_Exercise brief_
Please write out every line of the material, leaving out any picture.

_Task input_
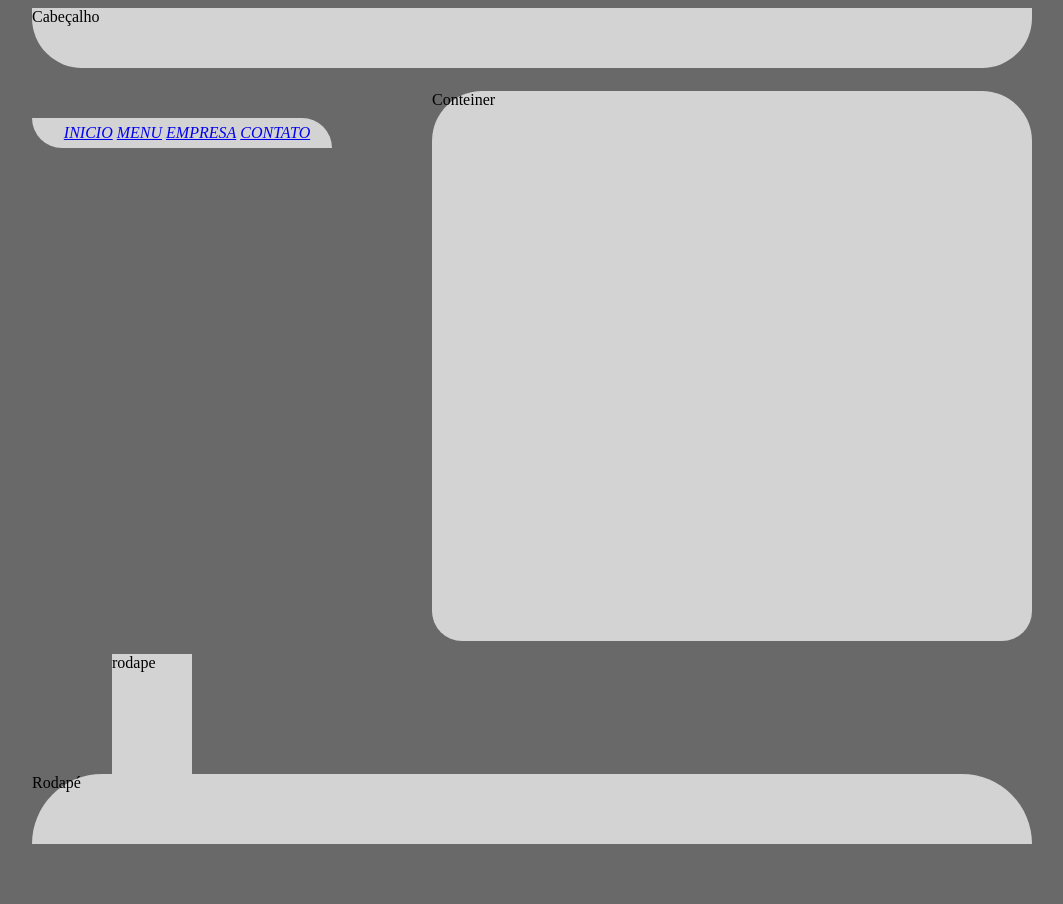
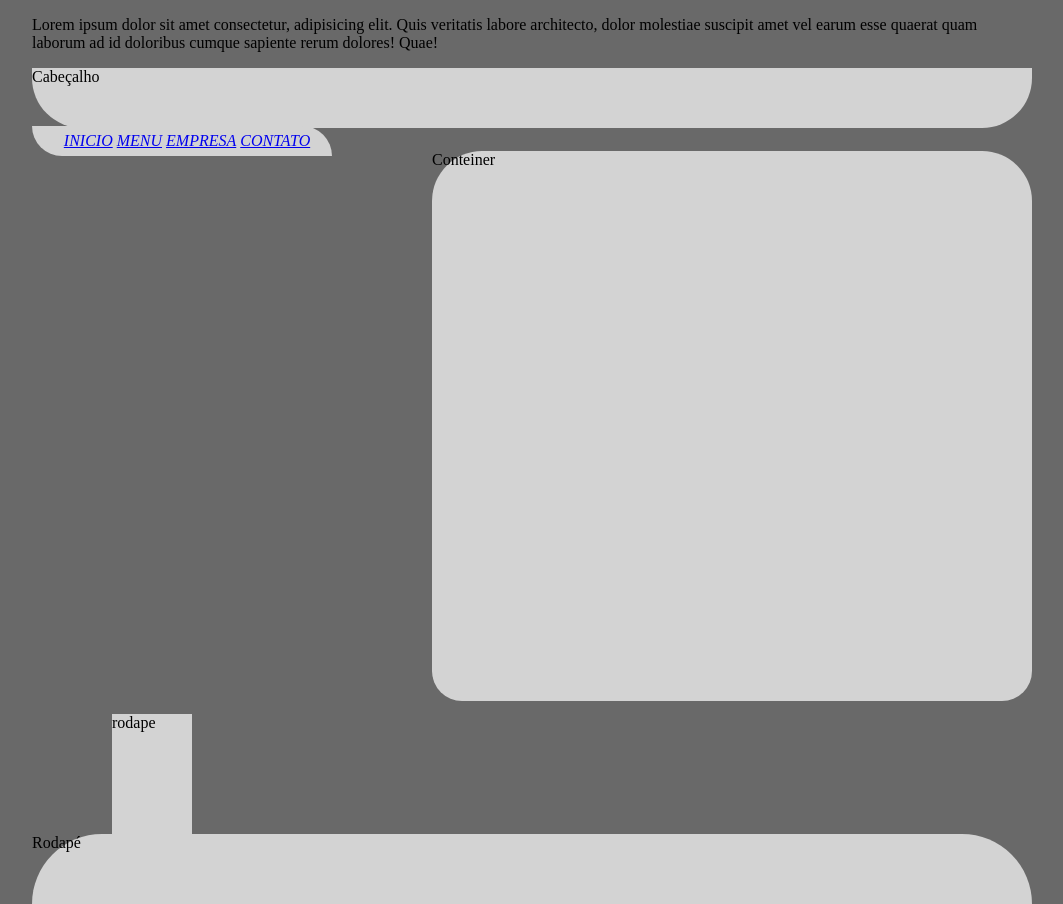
Before and after one commit to nacris/HTML2, a plain HTML site: page index.html in a window 1280 px wide. Shown: the whole page, without its empty margins (76-1139 px from the left). Before the commit the page ends 844 px from the top, so only its background shows below. Drawn offline with Linux system fonts and the light colour scheme.

Commit message:
alteração

```diff
--- a/index.html
+++ b/index.html
@@ -9,6 +9,7 @@
 	<title>Donna Hamburgueria</title>
 </head>
 <body>
+<p>Lorem ipsum dolor sit amet consectetur, adipisicing elit. Quis veritatis labore architecto, dolor molestiae suscipit amet vel earum esse quaerat quam laborum ad id doloribus cumque sapiente rerum dolores! Quae!</p>
 
 <link rel="stylesheet" type="text/css" href="formulario.html">
 <link rel="stylesheet" type="text/css" href="contato.html">
```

_Solution_
Before and after one commit to nacris/HTML2, a plain HTML site: page index.html in a window 1280 px wide. Shown: the whole page, without its empty margins (76-1139 px from the left). Before the commit the page ends 844 px from the top, so only its background shows below. Drawn offline with Linux system fonts and the light colour scheme.

Commit message:
alteração

```diff
--- a/index.html
+++ b/index.html
@@ -9,6 +9,7 @@
 	<title>Donna Hamburgueria</title>
 </head>
 <body>
+<p>Lorem ipsum dolor sit amet consectetur, adipisicing elit. Quis veritatis labore architecto, dolor molestiae suscipit amet vel earum esse quaerat quam laborum ad id doloribus cumque sapiente rerum dolores! Quae!</p>
 
 <link rel="stylesheet" type="text/css" href="formulario.html">
 <link rel="stylesheet" type="text/css" href="contato.html">
```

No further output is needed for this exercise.